At The Register, Alistair Dabbs gets around to talking about the next flying car fantasy after first getting his knob squeezed (it’s not what you think) and then trying to do a bit of measurement:
A short while ago, at the end of another 45 minutes of relentless, sweaty knob-tweaking, one of my fellow gym members asked how many calories she could expect to burn at each class. Aha, I like a challenge, and so I decided to use my access to various wearable tech devices in order to find an answer to this question.
Well, I suppose it was a bright idea: the difficult bit was in implementing it.
Bound up by a host of bands and straps, I looked like a cross between a Running Man baddie and a punk reject hanging around Vivienne Westwood’s shop on the King’s Road in 1976. Yet I am tech gladiator incarnate, I told myself. I am Ali-Stor of Bromlar, son of Al-An, defiler of words, wearer of strap-ons, tweaker of knobs!
Maybe the developers of these fitness trackers thought it would be a good idea too. As it turns out, their implementation leaves a little to be desired. Every device measured and calculated my physical effort in a different way, producing wildly different results.
One heart-and-respiration monitor strapped across my chest reckoned I had burnt around 800 calories during the spin class. Another tracker reported a more modest 500 for the same session, with others suggesting various figures in between.
Best of all was my trusty Fitbit, which told me I’d been sitting down and doing nothing for those 45 minutes. No problem, I can simply use the app to log this period in my exercise record as a spin class and let its online database calculate a typical burn for the period.

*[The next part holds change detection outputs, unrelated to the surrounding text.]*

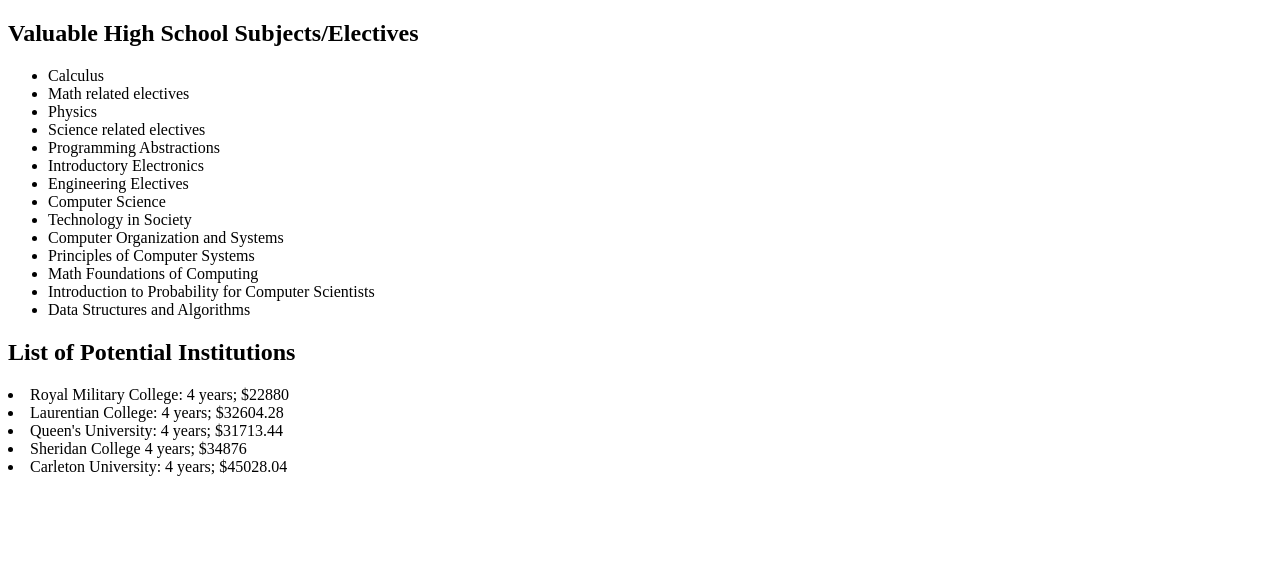
Repository: soerik/1soerik.github.io
Page: index.html
The author's editor kept a record of every edit. The page is drawn from the files as they stood at one moment, then again after the next edit.
The browser window is 1280 px wide. The pictures show the whole page.

Above is the page before.

After the next edit:
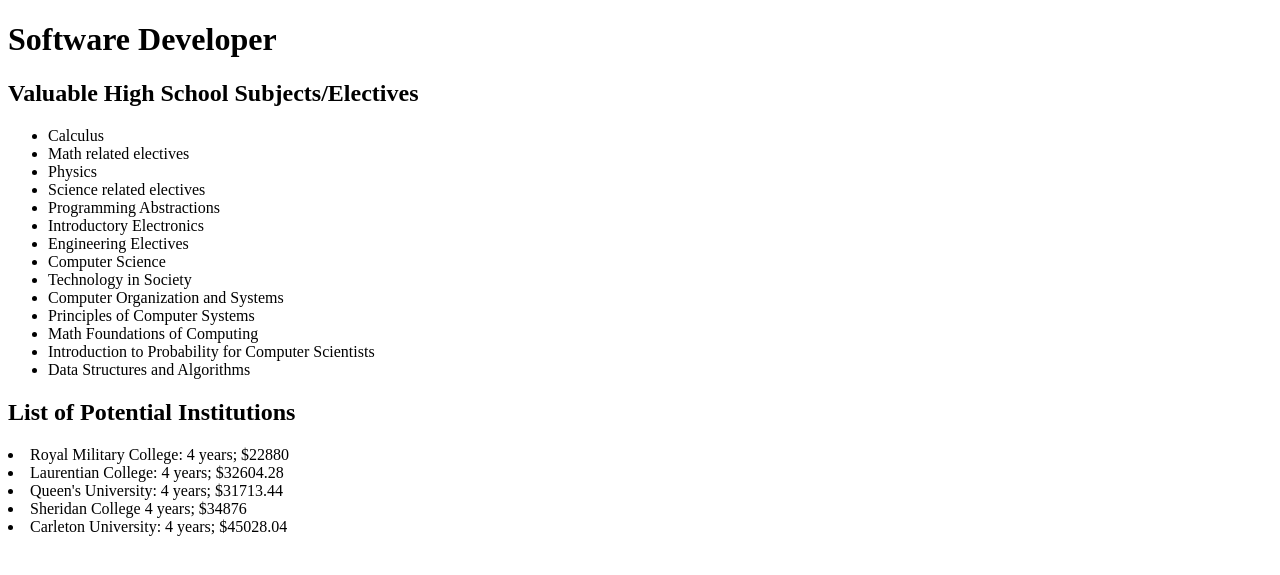
The edit:
--- a/index.html
+++ b/index.html
@@ -6,6 +6,7 @@
 
 <body>
 
+<h1>Software Developer</h1>
 
 <h2>Valuable High School Subjects/Electives</h2>
 
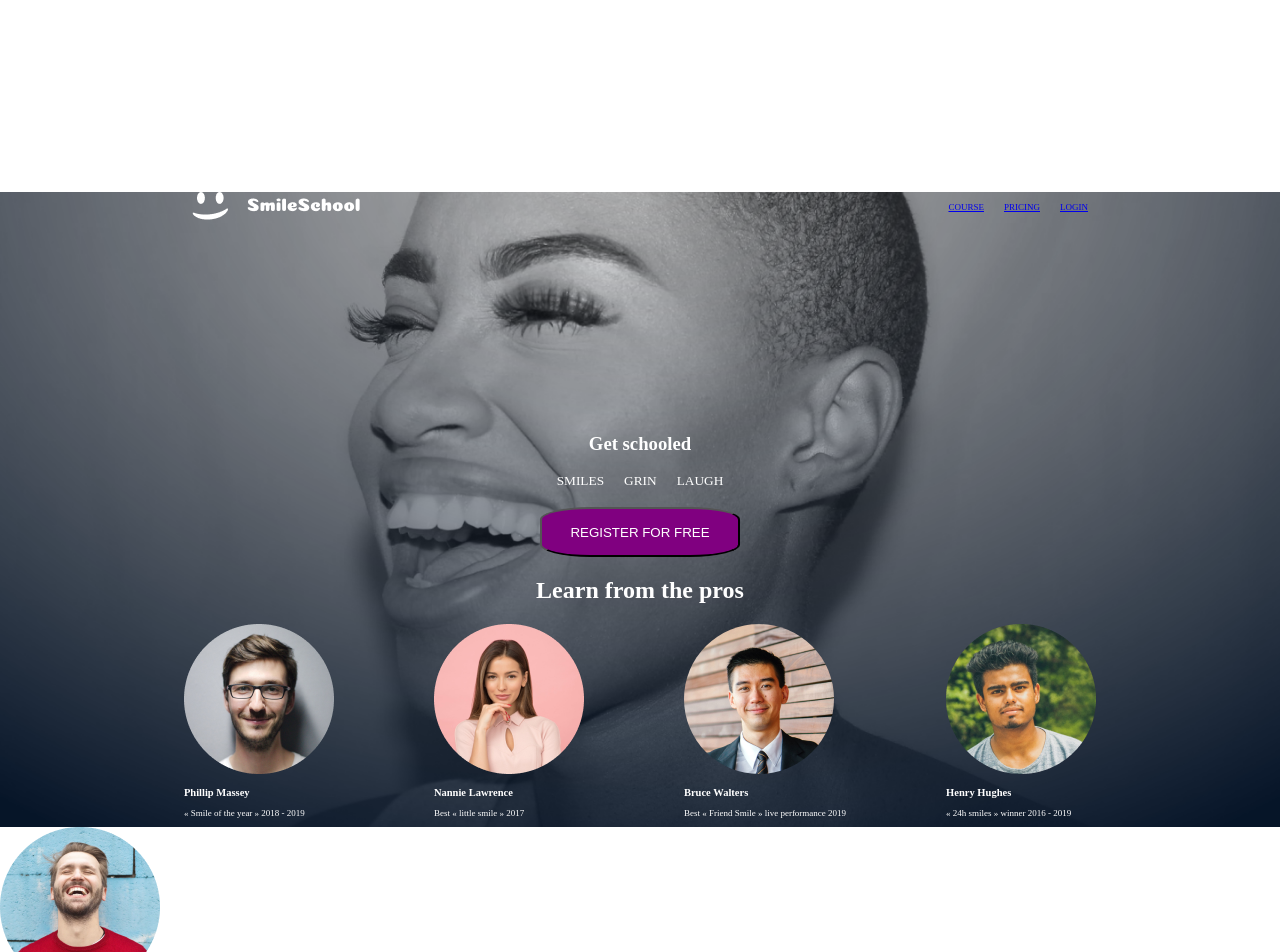
Repository: mwihakiann/alx_html_css
Page: css_advanced/index.html
The author's editor kept a copy of each file at every save. The page is drawn from the files as they stood at one save, then again after a run of saves.
The browser window is 1280 px wide. The pictures show the part of the page from y = 0 to 952 px (the page is 3677 px tall).
A picture or video elsewhere on the page could not be fetched, so the positions and the page height are approximate. Some web libraries are served in a nearby version.

Above is the page before, as saved 2025-09-28 18:33:01.

After the next 2 saves:
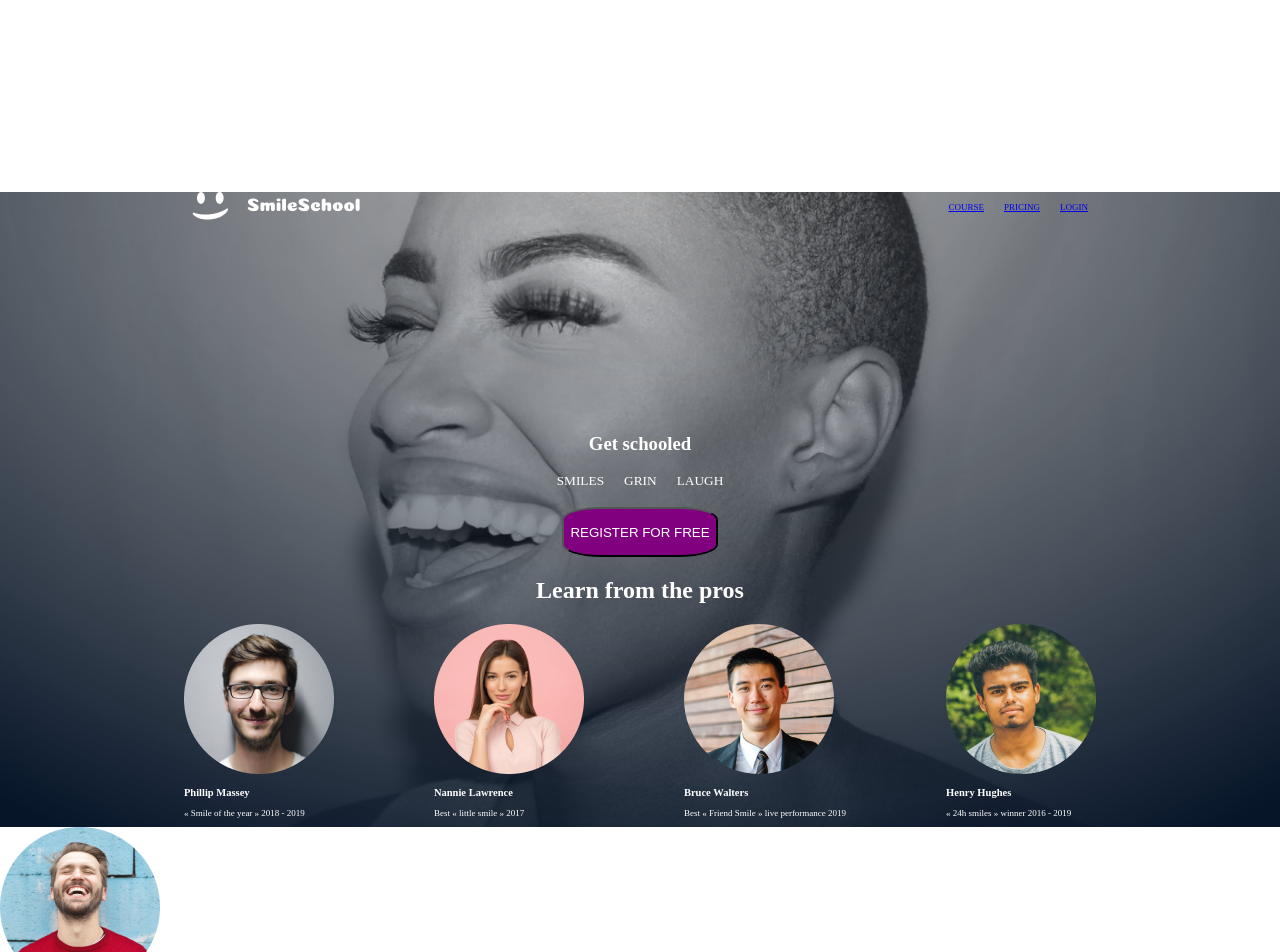
The 2 saves are shown as one change because they came seconds apart.
The last was saved 7 s later.
--- a/css_advanced/styles.css
+++ b/css_advanced/styles.css
@@ -35,7 +35,7 @@ h1{
 .register{
     background-color: purple;
     color: white;
-
+    paddding:
     width: 200px;
     height:50px;
     border-bottom-left-radius: 25%;
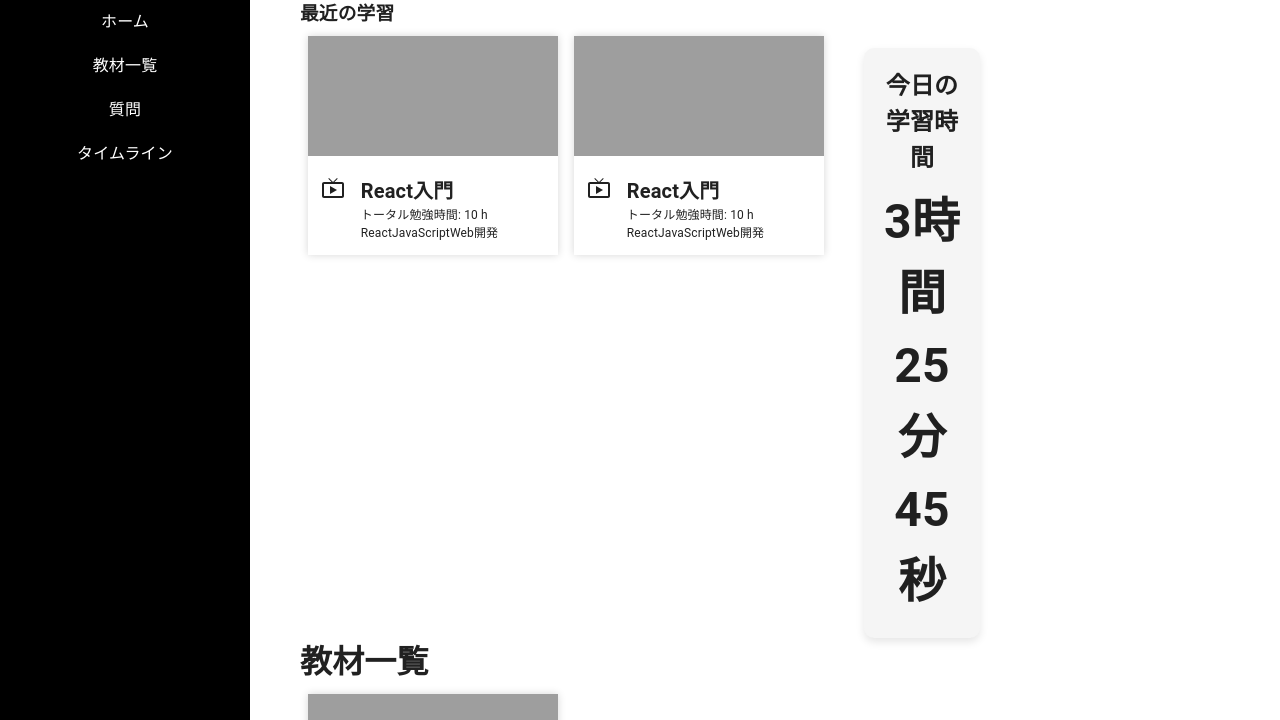
Repository: amatech-repo/engineer-plusplus
Page: / (app in frontend/)
The author's editor kept a copy of each file at every save. The page is drawn from the files as they stood at one save, then again after the next save.
The browser window is 1280 px wide. The pictures show the whole page.
Pictures or frames that could not be fetched are drawn as grey boxes. An inner scrolling area shows only its first screen. The project was rebuilt for these pictures with package versions that can differ from the ones it lists, and the page was loaded fresh each time. The framework's server and built-in components were replaced by stand-ins that run in the browser.

Above is the page before, as saved 2023-04-23 18:48:23.

After the next save:
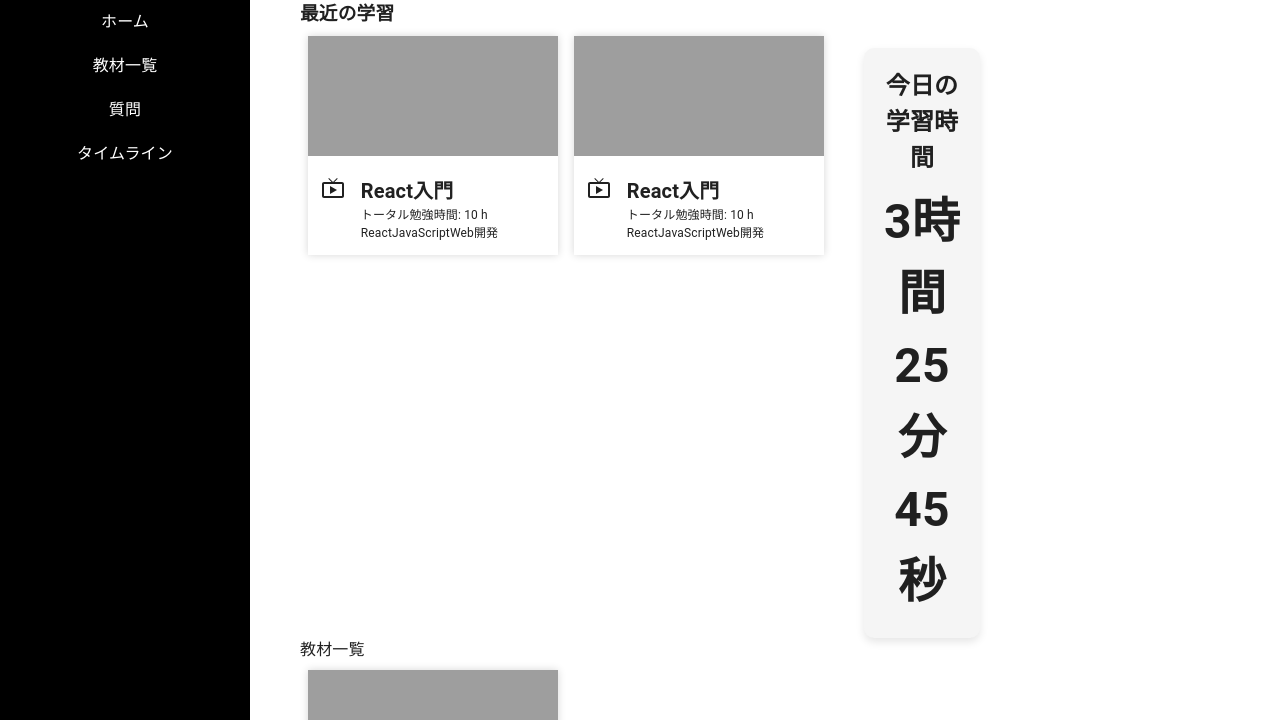
Saved 10 s later.
--- a/frontend/src/components/MaterialsList/index.tsx
+++ b/frontend/src/components/MaterialsList/index.tsx
@@ -4,7 +4,7 @@ import Card from "../Card";
 const MaterialList = () => {
   return (
     <>
-      <h1>教材一覧</h1>
+      <>教材一覧</>
       <CardContainer>
         <ContainerContent>
           <Card title="React入門" totalStudyTime={10} tag={["React", "JavaScript", "Web開発"]} />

Oh thanks a bunch, Fitbit. That’s the same as for a 20-minute stroll between my house and the local train station. Next time I consider attending a spin class, maybe I’ll go full-on and nip out to the newsagent instead. It’ll use up more calories and my tender knob can be left unsqueezed.